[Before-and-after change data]

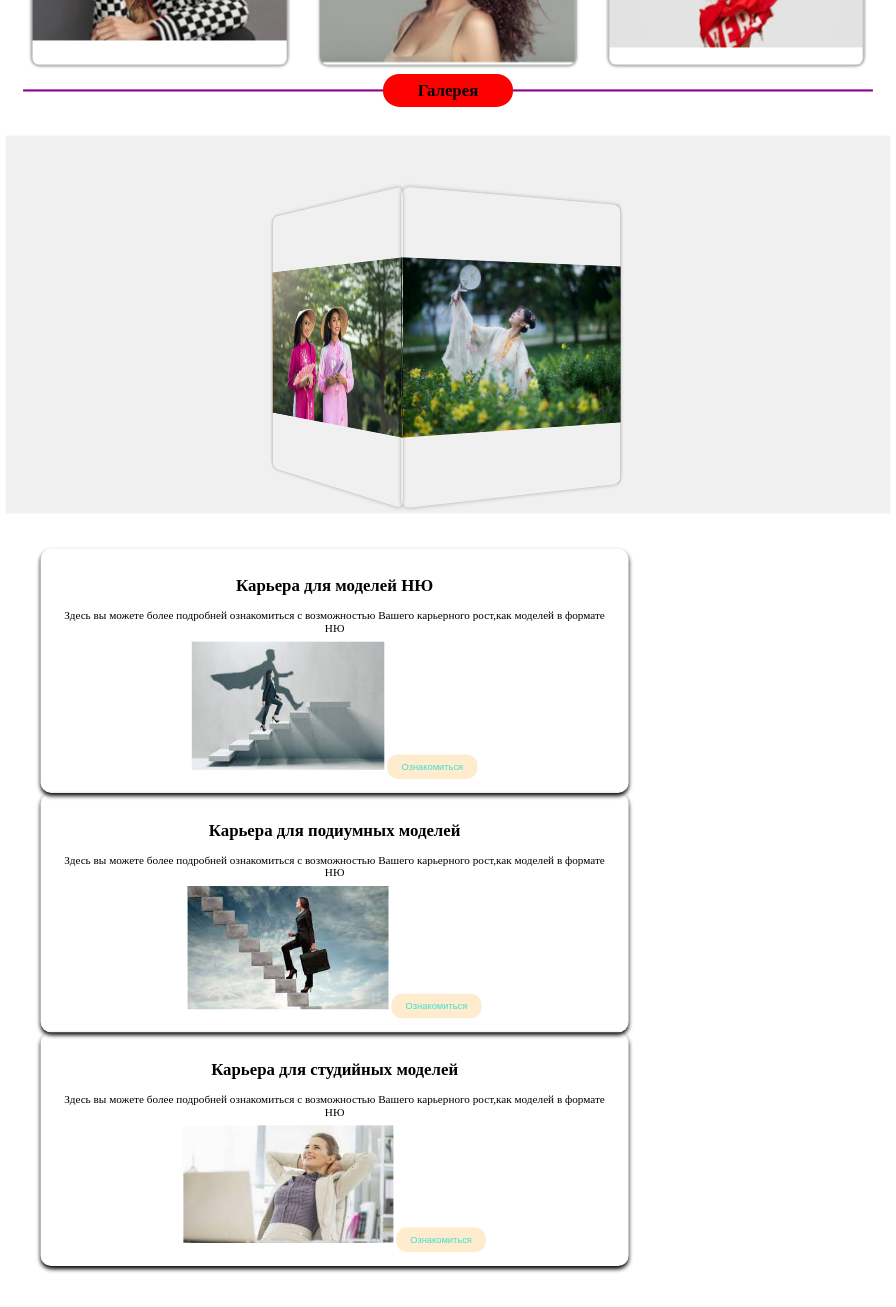
Repository: qtqqrdy13/model-studio
Page: index.html
The author's editor kept a copy of each file at every save. The page is drawn from the files as they stood at one save, then again after the next save.
The browser window is 1280 px wide. The pictures show the part of the page from y = 1784 to 3704 px (the page is 3651 px tall before and 3704 px after), at 70% of full size.
A picture or video elsewhere on the page could not be fetched, so the positions and the page height are approximate.

Above is the page before, as saved 2023-09-01 13:58:40.

### index.html
<!DOCTYPE html>
<html lang="RU">

<head>
    <meta charset="UTF-8">
    <meta name="viewport" content="width=device-width, initial-scale=1.0">
    <title>model studio</title>
    <link rel="stylesheet" type="text/css" href="style.css">
</head>

<body>
    <header class="header">
        <div class="conteiner">
            <div class="header_inner">
                <div class="header_logo">
                    MS15
                </div>
                <nav class="nav">
                    <a class="nav_link" href="#">Про нас</a>
                    <a class="nav_link" href="#">Для моделей</a>
                    <a class="nav_link" href="#">Галерея</a>
                    <a class="nav_link" href="#">Карьера</a>
                    <a class="nav_link" href="#">Услуги</a>
                    <a class="nav_link" href="#">Контакты</a>
                </nav>
            </div>
        </div>
    </header>

    <div class="intro">
        <div class="intro__inner">
            <h2 class="intro_suptitle">
                Добро пожаловать!
            </h2>
            <h1 class="intro_title">
                На наш сайт
            </h1>
            <a class="button">
                Читать далее
            </a>
        </div>
        <img src="../java/img/ответственная-стильная-девушка-отдающая-приветствие-слушая-порядок-217387674.webp" alt="">

    </div>
    <div id="about_us">
        <div class="announcement">
            <h2 class="title">
                Про нас
            </h2>
        </div>
    </div>
    <div class="welcome_conteiner">
        <div class="text_content">
            <h1>
                МЫ СУПЕР НОВАЯ КРУТАЯ МОДЕЛЬНАЯ СТУДИЯ
            </h1>
            <p>
                Lorem ipsum dolor sit amet consectetur adipiscing elit mollis interdum, ac parturient magnis ultricies
                congue gravida nulla vivamus sem, purus maecenas id vestibulum odio aptent facilisis ante. Finibus mi
                enim porta tristique ipsum conubia viverra bibendum praesent, rhoncus pellentesque senectus vestibulum
                odio ornare curabitur feugiat nec dictum, montes nascetur fringilla netus efficitur himenaeos elementum
                facilisis. Amet purus commodo vel nullam vulputate non mi sagittis ac, malesuada vehicula varius
                phasellus tristique tempor ullamcorper facilisis, sem quisque morbi consequat curae imperdiet eros
                libero.
            </p>
            <a class="clicker" href="#">
                Читать дальше
            </a>
        </div>
        <div class="image_content">
            <img src="../ргн.png">
        </div>
    </div>
    <div id="for_models">
        <div class="announcement">
            <h2 class="title">
                Для моделей
            </h2>
        </div>
    </div>
    <div class="wrapper">
        <div class="block">
            <img src="../java/img/Без названия (1).jpg">
            <div class="information">
                <h1>
                    Хочу Вас познакомить с шикарными девушками которые готовы работать в формате nu.
                </h1>
                <p>
                    Тыкайте сюда.
                </p>
                <a href="#" class="btn">
                    Далее
                </a>
            </div>
        </div>
        <div class="block">
            <img src="../java/img/Без названия (2).jpg">
            <div class="information">
                <h1>
                    Хочу Вас познакомить с шикарными девушками которые готовы работать в формате nu.
                </h1>
                <p>
                    Тыкайте сюда.
                </p>
                <a href="#" class="btn">
                    Далее
                </a>
            </div>
        </div>
        <div class="block">
            <img src="../java/img/Без названия (3).jpg">
            <div class="information">
                <h1>
                    Хочу Вас познакомить с шикарными девушками которые готовы работать в формате nu.
                </h1>
                <p>
                    Тыкайте сюда.
                </p>
                <a href="#" class="btn">
                    Далее
                </a>
            </div>
        </div>
        <div class="block">
            <img src="../java/img/images.jpg">
            <div class="information">
                <h1>
                    Хочу Вас познакомить с шикарными девушками которые готовы работать в формате nu.
                </h1>
                <p>
                    Тыкайте сюда.
                </p>
                <a href="#" class="btn">
                    Далее
                </a>
            </div>
        </div>
        <div class="block">
            <img src="../java/img/images (1).jpg">
            <div class="information">
                <h1>
                    Хочу Вас познакомить с шикарными девушками которые готовы работать в формате nu.
                </h1>
                <p>
                    Тыкайте сюда.
                </p>
                <a href="#" class="btn">
                    Далее
                </a>
            </div>
        </div>
        <div class="block">
            <img src="../java/img/images (2).jpg">
            <div class="information">
                <h1>
                    Хочу Вас познакомить с шикарными девушками которые готовы работать в формате nu.
                </h1>
                <p>
                    Тыкайте сюда.
                </p>
                <a href="#" class="btn">
                    Далее
                </a>
            </div>
        </div>
    </div>
    <div id="gallery">
        <div class="announcement">
            <h2 class="title">
                Галерея
            </h2>
        </div>
    </div>
    <div class="carusel-conteiner">
        <div class="carusel">
            <div class="slide">
                <img src="../java/img/q.webp">
            </div>
            <div class="slide">
                <img src="../java/img/w.jpg">
            </div>
            <div class="slide">
                <img src="../java/img/e.jpg">
            </div>
            <div class="slide">
                <img src="../java/img/r.jpg">
            </div>
            <div class="slide">
                <img src="../java/img/t.jpg">
            </div>
        </div>
    </div>
    </div>

    <div class="suction">

        <div class="category">
            <h2>
                Карьера для моделей НЮ
            </h2>
            <p>
                Здесь вы можете более подробней ознакомиться с возможностью Вашего карьерного рост,как моделей в формате
                НЮ
            </p>
            <img src="../java/img/kariera2.jpg" alt="image1">
            <button class="baton">
                Ознакомиться
            </button>
        </div>
        <div class="category">
            <h2>
                Карьера для подиумных моделей
            </h2>
            <p>
                Здесь вы можете более подробней ознакомиться с возможностью Вашего карьерного рост,как моделей в формате
                НЮ
            </p>
            <img src="../java/img/kariera.jpg" alt="image2">
            <button class="baton">
                Ознакомиться
            </button>
        </div>
        <div class="category">
            <h2>
                Карьера для студийных моделей
            </h2>
            <p>
                Здесь вы можете более подробней ознакомиться с возможностью Вашего карьерного рост,как моделей в формате
                НЮ
            </p>
            <img src="../java/img/kariera3.jpg" alt="image3">
            <button class="baton">
                Ознакомиться
            </button>
        </div>
    </div>
</body>

</html>

### style.css
.header {
    background-color: burlywood;
    color: black;
    padding: 5px;
}

.conteiner {
    max-width: 1200px;
    margin: 0 auto;
}

.header_inner {
    display: flex;
    justify-content: space-between;
    align-items: center;
}

.header_logo {
    font-size: 24px;
    font-weight: bold;
}

.nav {
    display: flex;
}

.nav_link {
    margin-left: 30px;
    text-decoration: none;
    color: black;
    transition: color 0.3s ease;
    align-items: flex-end;
    justify-content: space-between;
}

.nav_link:hover {
    color: crimson;
    font-size: 20px;

}

.nav_link::before {
    position: absolute;
    width: 100%;
    background-color: deeppink;
    transform: scaleX(0);
    transition: transform 0.3s ease;

}

.nav.link:hover::before {
    transform: scaleX(1);
}

.announcement {
    height: 3px;
    background-color: darkmagenta;
    display: flex;
    justify-content: center;
    align-items: center;
    margin: 2% 2%;
}

.title {
    animation-name: fade-in;
    animation-duration: 0.3s;
    text-align: center;
    text-decoration: none;
    color: black;
    background-color: red;
    border-radius: 30px;
    padding: 10px 50px;
}

.title:hover {
    background-color: cadetblue;
    color: coral;
    font-size: 24px;
}

@keyframes fade-in {
    from {
        opacity: 0;
    }

    to {
        opacity: 1;
    }
}

.intro {
    position: relative;
    width: 100%;
    height: auto;
    display: flex;
    align-items: center;
    justify-content: center;
    overflow: hidden;



}

.intro img {
    width: 100%;
    height: auto;
    top: 0;
    left: 0;
    animation: fade-in 1s ease-in-out;
    z-index: -1;
    position: relative;
    display: inline-block;

}

.intro__inner {
    text-align: center;
    z-index: 1;
    position: absolute;
    top: 50%;
    left: 50%;
    transform: translate(-50% -50%);



}

.intro_suptitle {
    font-size: 24px;
    color: aqua;
    margin-bottom: 20px;

}

.intro_title {
    font-size: 18px;
    color: blanchedalmond;
    margin-bottom: 20px;
}

.button {
    display: inline-block;
    padding: 10px 18px;
    background-color: azure;
    color: fuchsia;
    font-size: 16px;
    text-decoration: none;
    border-radius: 5px;
}

.button:hover {
    background-color: antiquewhite;
    color: beige;
    font-size: 24px;
}

@keyframes fade-in {
    from {
        opacity: 0;
    }

    to {
        opacity: 1;
    }

}

.wrapper {
    display: flex;
    flex-wrap: wrap;
    justify-content: space-evenly;
    margin-top: 5%;

}

.block {
    width: calc(30.33% - 20px);
    margin: 10px;
    position: relative;
    overflow: hidden;
    border-radius: 10px;
    box-shadow: 0 0 5px black;



}

.block:hover {
    box-shadow: 0 0 10px black;
    transform: scale(0.9);
}

.block:hover img {
    transform: scale(1.1);
}

.block img {
    width: 100%;
    height: auto;
    object-fit: cover;

}

.information {
    position: absolute;
    bottom: 0;
    left: 0;
    width: 100%;
    padding: 15px;
    background-color: grey;
    color: red;
    opacity: 0;
    transition: opacity 0.3s ease-in-out;
}

.information h1,
p {
    margin: 0;
    padding: 0;
}

.block:hover .information {
    opacity: 1;
}

.btn {
    display: inline-block;
    padding: 10px 20px;
    background-color: brown;
    color: navy;
    text-decoration: none;
    border-radius: 15px;
    margin-top: 5px;
}

.btn:hover {
    background-color: green;
    color: pink;

}

.carusel-conteiner {
    perspective: 1000px;
    display: flex;
    justify-content: center;
    align-items: center;
    height: 75vh;
    background-color: #f0f0f0;
    margin-top: 5%;
}

.carusel {
    width: 300px;
    height: 300px;
    position: relative;
    margin: auto;
    transform-style: preserve-3d;
    animation: rotate 15s infinite linear;
    transform: translateZ(-200px);
}

.slide {
    width: 293px;
    height: 350px;
    position: absolute;
    display: flex;
    justify-content: center;
    align-items: center;
    background-color: #f0f0f0;
    box-shadow: 0px 0px 5px rgba(0, 0, 0, 0.3);
    transform-origin: center center;
    border-radius: 10px;
}

.slide img {
    max-width: 100%;
    max-height: 100%;

}

.slide:nth-child(1) {
    transform: rotateY(0deg) translateZ(200px);
}

.slide:nth-child(2) {
    transform: rotateY(72deg) translateZ(200px);
}

.slide:nth-child(3) {
    transform: rotateY(144deg) translateZ(200px);
}

.slide:nth-child(4) {
    transform: rotateY(216deg) translateZ(200px);
}

.slide:nth-child(5) {
    transform: rotateY(288deg) translateZ(200px);
}

@keyframes rotate {

    0%,
    100% {
        transform: rotateY(0deg);
    }

    20% {
        transform: rotateY(-72deg);
    }

    40% {
        transform: rotateY(-144deg);
    }

    60% {
        transform: rotateY(-216deg);
    }

    80% {
        transform: rotateY(-288deg);
    }
}

.welcome_conteiner {
    display: flex;
    align-items: center;
    justify-content: space-between;
    max-width: 1200px;
    margin: 0 auto;
    padding: 50px;
    background-color: bisque;
    box-shadow: 0px 3px 10px black;
    font-family: 'Gill Sans', 'Gill Sans MT', Calibri, 'Trebuchet MS', sans-serif;
}

.text-content {
    flex: 1;
    padding: 20px;
}

.text-content h1 {
    font-size: 36px;
    margin-bottom: 10px;
}

.text-content p {
    font-size: 18px;
    color: darkblue;
    margin-bottom: 20px;
}

.clicker {
    display: inline-block;
    padding: 10px 20px;
    background-color: navy;
    border-radius: 5px;
    color: gold;
    text-decoration: none;
    transition: background-color 0.3s ease;
    margin-top: 20px;
}

.clicker:hover {
    background-color: gold;
    color: navy;
}

.image_content {
    max-width: 100%;
    height: auto;
    animation: floatAnimation 0.3s infinite;
}

@keyframes floatAnimation {

    0%,
    100% {
        transform: translateY(0);
    }

    50% {
        transform: translateY(-10px);
    }

}

@media (max-width:768px) {
    .welcome_conteiner {
        flex-direction: column;
        text-align: center;
    }

    .image_content {
        margin-top: 20px;
    }
}

.category {
    width: 80%;
    padding: 20px;
    margin: o auto 20px;
    border-radius: 15px;
    box-shadow: 0 4px 6px black;
    transition: transform 0.2s, box-shadow 0.2s;

}

.category:hover {
    transform: translateY(-5px);
    box-shadow: 0 6px 8px black;
}

.category img {
    max-width: 100%;
    height: auto;
    margin-top: 10px;
}

.baton {
    display: inline-block;
    background-color: blanchedalmond;
    color: turquoise;
    border-radius: 15px;
    padding: 10px 20px;
    border: none;
    cursor: pointer;
}

.baton:hover {
    background-color: turquoise;
    color: blanchedalmond;

}

.suction {
    text-align: center;
    padding: 50px;
    max-width: 1000px;
    width: 80%;
    left:50%;
    right:50%;
    transition: trasform(-50%, -50%);




}

After the next save:
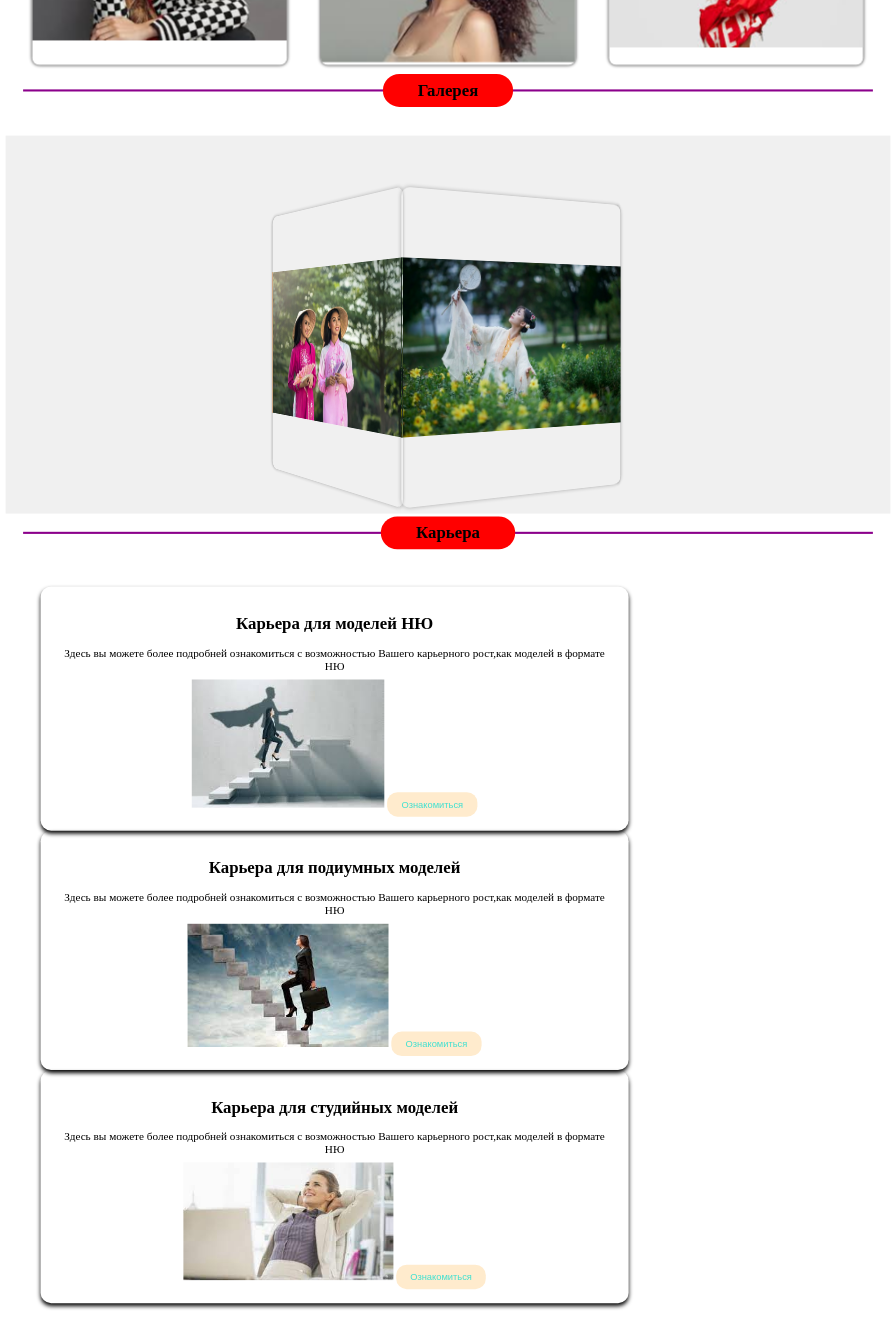
Saved 118 s later.
--- a/index.html
+++ b/index.html
@@ -191,7 +191,13 @@
         </div>
     </div>
     </div>
-
+    <div id="carrier">
+        <div class="announcement">
+            <h2 class="title">
+                Карьера
+            </h2>
+        </div>
+    </div>
     <div class="suction">
 
         <div class="category">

▶ _EXERCISE REQUIREMENTS_: A complete answer gives every line of the records holding "next".

▶ _ANSWER TO THIS TASK_:
The author's editor kept a copy of each file at every save. The page is drawn from the files as they stood at one save, then again after the next save.
After the next save:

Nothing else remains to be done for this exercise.